(Facebook, SAA)
(Facebook, SAA)
  • Government has spent R16.5 billion in bailouts to SAA over the past decade. 
  • This amounts to almost R1,000 per South African household. 
  • SAA was promised another R2 billion bailout, but still hasn't received the money.
  • This could mean that SAA will go bust as early as this weekend. 
  • For more stories, go to BusinessInsider.co.za.

There are more signs that South African Airways may not survive for much longer.

In the past week, SAA put nine of its Airbus planes up for sale. Most of these planes are currently serving its long-haul routes. 

The airline, which was placed under business rescue in December, is waiting on R2 billion in funding from the National Treasury to stay afloat.

But this has not been delivered and BusinessDay reported that SAA could suspend flights as early as January 19 due to a lack of funds. 

Finance minister Tito Mboweni said on Thursday that the national treasury is still trying to secure the R2 billion – which would push the total government bailouts for SAA to R18.5 billion over the past decade.

Since 2009, government spent R16.5 billion to bail out SAA, roughly R1,000 per household in the country.  

Also read: SAA has put billions of rands worth of planes up for sale – including planes it uses on major international routes

According to national treasury documents, SAA received a R1.5 billion bailout in the 2009/10 financial year, a R10 billion bailout in the 2017/18 financial year, and another R5 billion bailout in the 2018/19 financial year. 

If the total amount is divided by the country’s estimated 16.671 million households, it amounts to almost R990 per household. 

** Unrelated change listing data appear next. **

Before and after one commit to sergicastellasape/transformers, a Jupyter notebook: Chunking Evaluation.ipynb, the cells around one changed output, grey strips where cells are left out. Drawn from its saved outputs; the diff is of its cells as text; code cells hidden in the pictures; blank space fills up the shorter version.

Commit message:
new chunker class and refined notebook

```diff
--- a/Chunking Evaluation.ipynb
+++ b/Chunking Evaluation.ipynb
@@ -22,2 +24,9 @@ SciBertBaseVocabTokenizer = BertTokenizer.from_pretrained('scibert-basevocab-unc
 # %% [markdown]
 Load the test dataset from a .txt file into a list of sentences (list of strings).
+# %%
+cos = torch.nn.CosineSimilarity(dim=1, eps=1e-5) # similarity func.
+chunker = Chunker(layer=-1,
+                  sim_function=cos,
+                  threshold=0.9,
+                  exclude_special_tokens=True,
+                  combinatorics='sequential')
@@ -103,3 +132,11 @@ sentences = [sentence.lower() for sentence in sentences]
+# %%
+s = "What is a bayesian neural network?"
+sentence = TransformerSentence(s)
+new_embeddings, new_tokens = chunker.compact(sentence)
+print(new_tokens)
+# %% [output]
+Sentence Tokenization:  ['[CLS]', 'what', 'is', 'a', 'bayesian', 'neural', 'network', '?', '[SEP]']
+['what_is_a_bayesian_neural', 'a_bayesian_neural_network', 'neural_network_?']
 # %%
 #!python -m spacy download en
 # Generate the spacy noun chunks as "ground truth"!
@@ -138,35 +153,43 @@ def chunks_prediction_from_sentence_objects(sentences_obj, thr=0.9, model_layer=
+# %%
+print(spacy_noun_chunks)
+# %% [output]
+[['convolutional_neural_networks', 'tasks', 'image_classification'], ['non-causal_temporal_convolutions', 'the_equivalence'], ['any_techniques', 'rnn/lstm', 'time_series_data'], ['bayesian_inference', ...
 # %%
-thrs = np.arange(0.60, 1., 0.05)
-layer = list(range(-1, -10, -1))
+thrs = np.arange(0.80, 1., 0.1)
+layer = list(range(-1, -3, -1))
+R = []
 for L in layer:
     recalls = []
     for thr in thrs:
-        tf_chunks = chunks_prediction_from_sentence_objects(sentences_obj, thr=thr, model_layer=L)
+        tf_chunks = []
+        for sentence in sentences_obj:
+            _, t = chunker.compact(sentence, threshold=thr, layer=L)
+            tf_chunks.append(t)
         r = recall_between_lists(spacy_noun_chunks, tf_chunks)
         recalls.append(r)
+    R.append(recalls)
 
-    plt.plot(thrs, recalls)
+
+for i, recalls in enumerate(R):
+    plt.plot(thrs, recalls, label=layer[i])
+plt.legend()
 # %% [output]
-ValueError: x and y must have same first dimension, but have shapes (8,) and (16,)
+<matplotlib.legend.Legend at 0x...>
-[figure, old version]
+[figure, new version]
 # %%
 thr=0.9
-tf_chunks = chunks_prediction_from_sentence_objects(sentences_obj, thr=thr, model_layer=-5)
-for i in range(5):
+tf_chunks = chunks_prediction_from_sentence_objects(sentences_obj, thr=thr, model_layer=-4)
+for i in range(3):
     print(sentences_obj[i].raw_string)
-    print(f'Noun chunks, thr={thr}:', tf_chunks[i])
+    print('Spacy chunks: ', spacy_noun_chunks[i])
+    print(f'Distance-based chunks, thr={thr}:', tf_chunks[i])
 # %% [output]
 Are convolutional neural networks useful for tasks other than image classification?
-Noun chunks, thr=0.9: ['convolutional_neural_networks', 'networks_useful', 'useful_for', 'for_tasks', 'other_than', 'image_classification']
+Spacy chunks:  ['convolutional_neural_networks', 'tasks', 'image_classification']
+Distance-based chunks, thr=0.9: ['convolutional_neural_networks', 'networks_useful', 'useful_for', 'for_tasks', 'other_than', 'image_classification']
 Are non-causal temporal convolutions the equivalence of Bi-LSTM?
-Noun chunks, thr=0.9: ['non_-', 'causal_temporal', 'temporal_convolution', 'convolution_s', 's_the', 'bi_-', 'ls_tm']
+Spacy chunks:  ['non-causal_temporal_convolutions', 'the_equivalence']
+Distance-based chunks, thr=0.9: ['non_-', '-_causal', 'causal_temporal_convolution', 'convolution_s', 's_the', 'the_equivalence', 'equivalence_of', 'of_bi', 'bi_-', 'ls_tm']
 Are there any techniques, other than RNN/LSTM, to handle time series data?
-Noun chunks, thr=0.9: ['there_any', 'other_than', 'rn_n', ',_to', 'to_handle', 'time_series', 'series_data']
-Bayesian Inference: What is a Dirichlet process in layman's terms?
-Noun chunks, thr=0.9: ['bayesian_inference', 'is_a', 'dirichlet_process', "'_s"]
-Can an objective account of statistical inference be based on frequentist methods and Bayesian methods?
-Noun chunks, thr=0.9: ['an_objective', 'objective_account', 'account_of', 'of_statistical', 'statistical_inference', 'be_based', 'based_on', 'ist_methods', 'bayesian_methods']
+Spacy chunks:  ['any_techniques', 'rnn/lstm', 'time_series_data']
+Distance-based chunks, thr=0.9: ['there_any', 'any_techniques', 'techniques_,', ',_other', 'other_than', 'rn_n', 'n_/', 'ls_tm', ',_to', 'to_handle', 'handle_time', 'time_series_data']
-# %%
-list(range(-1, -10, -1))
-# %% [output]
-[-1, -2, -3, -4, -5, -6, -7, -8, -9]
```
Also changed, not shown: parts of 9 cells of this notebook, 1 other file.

And the R2 billion outstanding funding from the national treasury is added, this will push up the taxpayer contribution to almost R1,110 per household. 

Apart from the bailouts, government has also provided debt guarantees for the airline of R17.311 billion in the current financial year – from R0 as recently as 2006.

The struggling airline accumulated losses of R28 billion over the past 13 years, and has not released a financial report to the national assembly since the 2016/17 financial year.